There are web sites providing FAQ files and other useful information for some specific Alpha systems as well.
You should also have the installation documents and addenda for your CD-ROM installation and information regarding any bugs and fixes for the distribution you are installing. Where your documentation is incomplete or describes a generic Linux installation, rather than the specific Linux Alpha installation, you may want to use the following sequence as a guide for installation.
Following is a partial list of important Internet sources for Alpha hardware information and information about installing Linux on Alpha systems.
B.1.3.1. AlphaLinux sites
B.1.3.2. AlphaLinux mailing lists
B.1.4. Minimum Hardware
You can run Linux on Alpha systems using as little as 8 MB of RAM, but most installation programs, like the Red Hat installer, require a minimum of 32 MB. The minimum disk space for the installation is 170 MB. To run the full X Window System and a desktop comfortably and have adequate storage for applications, you need a minimum of 16 MB RAM and 500 MB of hard-disk storage.
Many users of more recent Linux distributions have found that 24 MB or 32 MB of RAM is required to complete the installation.

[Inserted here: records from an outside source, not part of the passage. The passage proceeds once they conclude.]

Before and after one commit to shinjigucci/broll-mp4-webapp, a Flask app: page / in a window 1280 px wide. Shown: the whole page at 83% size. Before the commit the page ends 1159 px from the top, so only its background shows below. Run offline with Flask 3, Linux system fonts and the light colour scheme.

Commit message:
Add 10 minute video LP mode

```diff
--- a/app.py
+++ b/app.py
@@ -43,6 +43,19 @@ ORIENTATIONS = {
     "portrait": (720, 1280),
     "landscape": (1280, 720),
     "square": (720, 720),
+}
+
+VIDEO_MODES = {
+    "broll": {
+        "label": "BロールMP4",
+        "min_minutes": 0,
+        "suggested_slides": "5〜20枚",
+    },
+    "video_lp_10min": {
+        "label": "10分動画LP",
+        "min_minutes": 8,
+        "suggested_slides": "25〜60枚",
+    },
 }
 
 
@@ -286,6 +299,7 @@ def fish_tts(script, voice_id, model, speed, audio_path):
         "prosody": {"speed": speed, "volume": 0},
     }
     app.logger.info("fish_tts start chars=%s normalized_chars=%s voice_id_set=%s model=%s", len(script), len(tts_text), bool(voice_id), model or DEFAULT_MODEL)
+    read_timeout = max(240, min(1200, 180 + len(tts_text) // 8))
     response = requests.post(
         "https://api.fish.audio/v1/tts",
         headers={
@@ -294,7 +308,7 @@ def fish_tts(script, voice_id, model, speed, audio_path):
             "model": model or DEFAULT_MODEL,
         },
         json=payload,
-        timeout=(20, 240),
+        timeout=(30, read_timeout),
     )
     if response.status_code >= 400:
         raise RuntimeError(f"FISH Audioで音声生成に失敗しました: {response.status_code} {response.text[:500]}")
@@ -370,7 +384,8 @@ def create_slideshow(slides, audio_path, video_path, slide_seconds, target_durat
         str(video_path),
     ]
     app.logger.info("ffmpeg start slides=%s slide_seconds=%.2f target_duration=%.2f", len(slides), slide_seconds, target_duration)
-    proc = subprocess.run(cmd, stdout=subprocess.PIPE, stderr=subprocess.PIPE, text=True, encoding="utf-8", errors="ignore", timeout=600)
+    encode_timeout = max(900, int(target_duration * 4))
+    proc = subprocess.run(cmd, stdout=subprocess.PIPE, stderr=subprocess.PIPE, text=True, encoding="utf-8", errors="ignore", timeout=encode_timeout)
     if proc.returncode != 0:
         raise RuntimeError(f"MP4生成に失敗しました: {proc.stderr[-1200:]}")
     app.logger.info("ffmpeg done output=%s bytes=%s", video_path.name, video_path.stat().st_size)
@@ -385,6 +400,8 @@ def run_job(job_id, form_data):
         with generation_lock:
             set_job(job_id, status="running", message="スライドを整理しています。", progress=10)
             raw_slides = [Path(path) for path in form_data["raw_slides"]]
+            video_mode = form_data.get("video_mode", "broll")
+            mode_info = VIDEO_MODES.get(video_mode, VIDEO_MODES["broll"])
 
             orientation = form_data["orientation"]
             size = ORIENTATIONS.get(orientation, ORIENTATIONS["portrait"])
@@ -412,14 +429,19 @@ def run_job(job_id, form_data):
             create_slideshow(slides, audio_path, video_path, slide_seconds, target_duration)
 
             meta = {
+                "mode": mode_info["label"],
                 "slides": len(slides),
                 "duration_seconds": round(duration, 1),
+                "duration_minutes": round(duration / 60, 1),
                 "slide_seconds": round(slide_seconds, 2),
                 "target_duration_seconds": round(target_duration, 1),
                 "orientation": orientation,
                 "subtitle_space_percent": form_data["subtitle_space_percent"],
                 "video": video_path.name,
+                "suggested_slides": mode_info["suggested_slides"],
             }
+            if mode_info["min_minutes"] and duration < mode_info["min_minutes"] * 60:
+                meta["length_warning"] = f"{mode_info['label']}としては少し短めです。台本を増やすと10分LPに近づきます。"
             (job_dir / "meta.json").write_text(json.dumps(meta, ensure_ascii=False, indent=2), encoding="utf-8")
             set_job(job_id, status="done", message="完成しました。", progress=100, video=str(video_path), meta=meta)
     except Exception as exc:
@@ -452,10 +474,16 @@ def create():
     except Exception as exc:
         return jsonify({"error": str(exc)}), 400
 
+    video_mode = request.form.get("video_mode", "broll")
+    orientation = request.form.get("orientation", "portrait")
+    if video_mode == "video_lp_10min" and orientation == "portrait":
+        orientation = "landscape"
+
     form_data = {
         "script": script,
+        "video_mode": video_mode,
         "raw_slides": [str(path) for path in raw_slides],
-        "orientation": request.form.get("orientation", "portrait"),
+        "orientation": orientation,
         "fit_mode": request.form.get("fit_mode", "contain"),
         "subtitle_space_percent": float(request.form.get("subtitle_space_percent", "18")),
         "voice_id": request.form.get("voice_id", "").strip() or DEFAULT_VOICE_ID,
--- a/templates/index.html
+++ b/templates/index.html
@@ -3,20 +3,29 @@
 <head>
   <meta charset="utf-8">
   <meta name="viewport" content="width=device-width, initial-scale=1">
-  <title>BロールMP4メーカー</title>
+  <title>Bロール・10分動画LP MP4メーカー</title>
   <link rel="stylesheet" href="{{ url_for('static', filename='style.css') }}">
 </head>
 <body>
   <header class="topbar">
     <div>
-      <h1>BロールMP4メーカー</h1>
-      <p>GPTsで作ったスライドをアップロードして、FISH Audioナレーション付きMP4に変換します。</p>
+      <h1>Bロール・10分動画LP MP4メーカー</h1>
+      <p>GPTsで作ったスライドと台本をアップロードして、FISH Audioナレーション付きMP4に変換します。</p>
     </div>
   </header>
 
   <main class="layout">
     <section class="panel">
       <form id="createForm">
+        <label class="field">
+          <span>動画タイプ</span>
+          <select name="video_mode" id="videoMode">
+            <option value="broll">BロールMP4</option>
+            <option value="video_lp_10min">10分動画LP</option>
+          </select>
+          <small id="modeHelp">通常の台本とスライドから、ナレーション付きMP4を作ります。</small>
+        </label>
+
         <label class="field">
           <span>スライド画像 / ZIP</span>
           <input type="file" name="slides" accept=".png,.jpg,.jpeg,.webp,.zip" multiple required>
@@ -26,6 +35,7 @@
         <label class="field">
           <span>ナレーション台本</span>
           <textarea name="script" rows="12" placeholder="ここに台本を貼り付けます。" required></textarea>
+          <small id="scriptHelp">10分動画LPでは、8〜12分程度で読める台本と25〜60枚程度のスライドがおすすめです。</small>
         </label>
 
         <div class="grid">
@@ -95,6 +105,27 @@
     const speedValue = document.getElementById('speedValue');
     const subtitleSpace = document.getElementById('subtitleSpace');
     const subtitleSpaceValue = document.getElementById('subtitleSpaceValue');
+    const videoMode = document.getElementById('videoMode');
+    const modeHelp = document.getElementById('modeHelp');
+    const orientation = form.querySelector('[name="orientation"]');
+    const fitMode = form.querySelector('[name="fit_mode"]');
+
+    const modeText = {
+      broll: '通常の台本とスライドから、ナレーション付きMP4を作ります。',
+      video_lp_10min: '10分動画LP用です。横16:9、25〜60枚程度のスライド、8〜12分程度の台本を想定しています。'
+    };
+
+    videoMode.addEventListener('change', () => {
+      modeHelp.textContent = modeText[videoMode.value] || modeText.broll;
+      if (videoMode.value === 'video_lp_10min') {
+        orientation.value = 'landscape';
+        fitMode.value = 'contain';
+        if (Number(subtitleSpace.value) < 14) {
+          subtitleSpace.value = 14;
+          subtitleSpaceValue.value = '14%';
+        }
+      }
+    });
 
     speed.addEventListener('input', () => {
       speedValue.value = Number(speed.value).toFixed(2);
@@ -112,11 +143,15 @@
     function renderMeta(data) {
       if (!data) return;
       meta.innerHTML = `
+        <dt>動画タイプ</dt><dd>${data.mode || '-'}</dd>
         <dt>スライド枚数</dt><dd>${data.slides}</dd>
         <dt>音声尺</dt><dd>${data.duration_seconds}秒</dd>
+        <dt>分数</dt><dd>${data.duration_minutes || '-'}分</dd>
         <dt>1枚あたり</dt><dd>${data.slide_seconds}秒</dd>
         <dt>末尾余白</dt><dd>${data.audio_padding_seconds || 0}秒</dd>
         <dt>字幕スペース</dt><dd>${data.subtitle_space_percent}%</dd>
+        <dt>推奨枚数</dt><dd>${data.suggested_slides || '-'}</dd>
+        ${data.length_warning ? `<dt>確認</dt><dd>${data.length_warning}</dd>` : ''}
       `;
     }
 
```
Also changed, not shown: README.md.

While it should still require no more than 16 MB to run Linux on a properly configured Alpha system (with a kernel compiled to support just that system's features), you may need more memory to install some distributions. An alternative is to install an earlier, smaller kernel.
Installation takes a huge amount of RAM because of the combined memory requirements of the bootstrap loader, Milo (if used) and the loading Linux kernel image, not because of the memory requirements of the Linux kernel itself. If you cannot complete your initial installation, you can also try to use an earlier and smaller Milo to boot your Linux distribution or a Milo that has been stored in nonvolatile RAM. You can select compact applications to conserve memory and storage. For more information, see http://www.linuxalpha.org.
B.1.5. IDE/ATAPI Drive Support
Some Alpha systems, especially those intended for use as network servers, do not support IDE or ATAPI drives. We recommend a fast SCSI drive as a basic system element, whether installed internally or attached externally. If your system has a free PCI slot, you can add a current PCIbus ATAPI/EIDE controller card supported by Linux in order to attach cheaper EIDE hard disks or fast CD-ROM drives. But you will most likely not be able to boot from this device because the SRM console will not have a driver for it.
Early Alpha systems provided 10 Mbps SCSI-2, and some of the latest Alpha system boards provide "fast and wide" 160 Mbps SCSI-3. The very earliest board (Jensen) provided an Adaptec 1740 ISA bus controller, but most SCSI controllers are from either the NCR (LSI Logic) or Adaptec family of controllers. These were considered high-performance controllers when adopted.
B.1.6. Mice and Serial Ports
Problems are often reported during Linux installations in connecting a serial mouse to the system. Some Linux installation programs map device definitions to the serial ports incorrectly during kernel configuration. Most of these complaints involve autodetection of a mouse installed on the first serial port. We recommend that you install a three-button PS/2-type mouse, if your system has a PS/2 hardware port, rather than a serial mouse. Moreover, do not put a modem on serial port 1, because Milo will echo its output to serial port 1 with strange results.
Copyright © 2003 O'Reilly & Associates. All rights reserved.